◆ **WHAT TO DO**
Go through the lines below and copy each one that holds the string "shown".

◆ **AVAILABLE DATA**
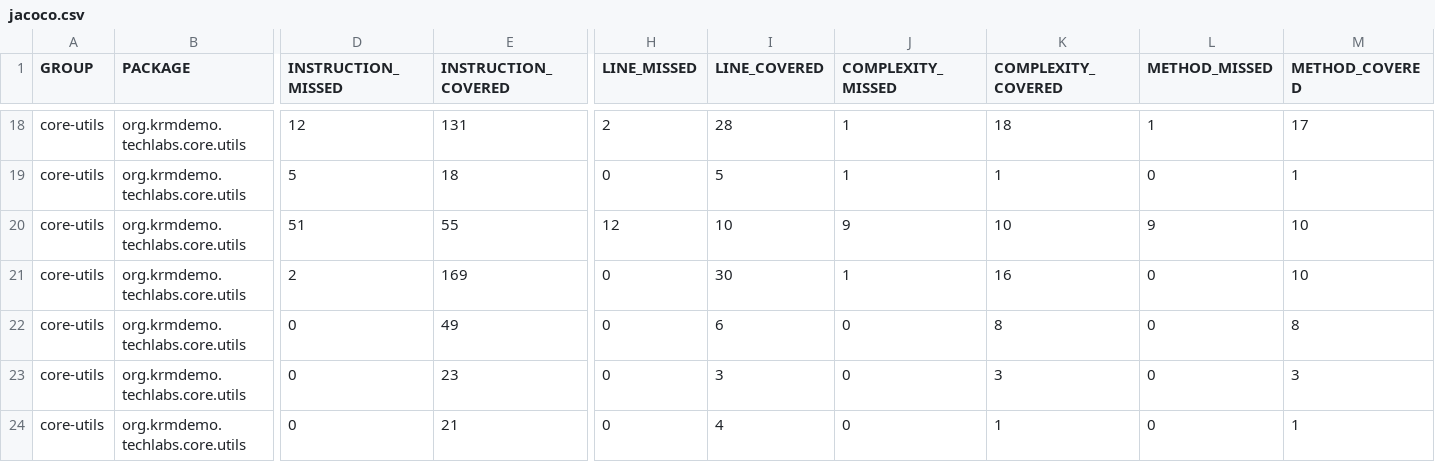
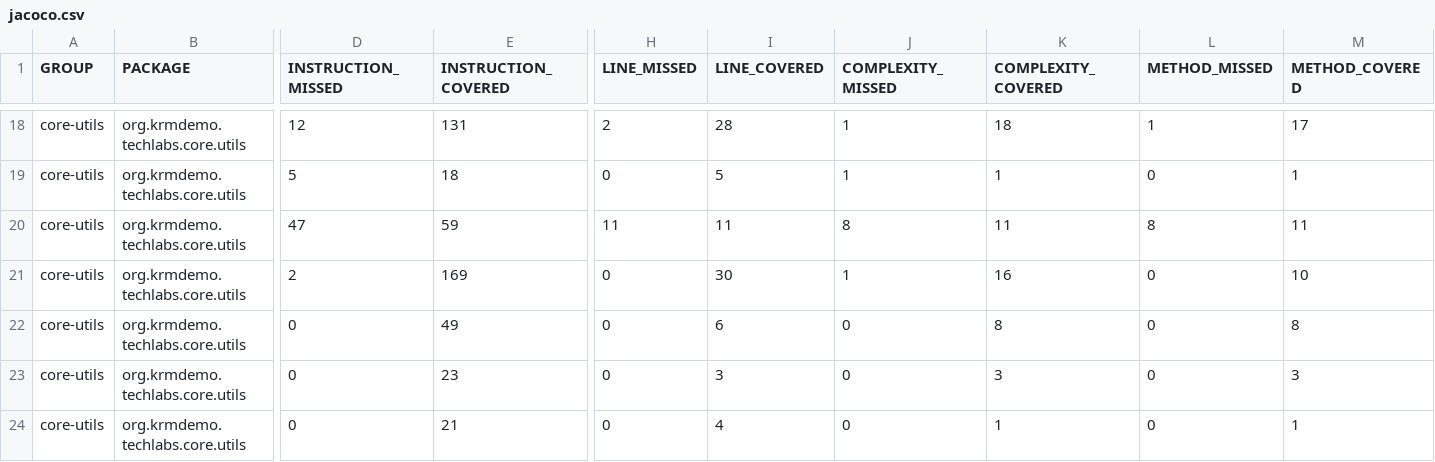
Before and after one commit to krm-demo/core-utils, a CSV file: core-utils-21.29.003-SNAPSHOT/jacoco-reports/jacoco.csv, drawn as a sheet; only a part is shown, gaps mark what is left out; the diff names each change by its address in the sheet, - before the commit and + after, or states it on an @@ line.

```diff
--- a/core-utils-21.29.003-SNAPSHOT/jacoco-reports/jacoco.csv
+++ b/core-utils-21.29.003-SNAPSHOT/jacoco-reports/jacoco.csv
-D20 (INSTRUCTION_MISSED): 51
+D20 (INSTRUCTION_MISSED): 47
-E20 (INSTRUCTION_COVERED): 55
+E20 (INSTRUCTION_COVERED): 59
-H20 (LINE_MISSED): 12
+H20 (LINE_MISSED): 11
-I20 (LINE_COVERED): 10
+I20 (LINE_COVERED): 11
-J20 (COMPLEXITY_MISSED): 9
+J20 (COMPLEXITY_MISSED): 8
-K20 (COMPLEXITY_COVERED): 10
+K20 (COMPLEXITY_COVERED): 11
-L20 (METHOD_MISSED): 9
+L20 (METHOD_MISSED): 8
-M20 (METHOD_COVERED): 10
+M20 (METHOD_COVERED): 11
```
Also changed, not shown: 14 other files.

◆ **EXPECTED OUTPUT**
Before and after one commit to krm-demo/core-utils, a CSV file: core-utils-21.29.003-SNAPSHOT/jacoco-reports/jacoco.csv, drawn as a sheet; only a part is shown, gaps mark what is left out; the diff names each change by its address in the sheet, - before the commit and + after, or states it on an @@ line.
Also changed, not shown: 14 other files.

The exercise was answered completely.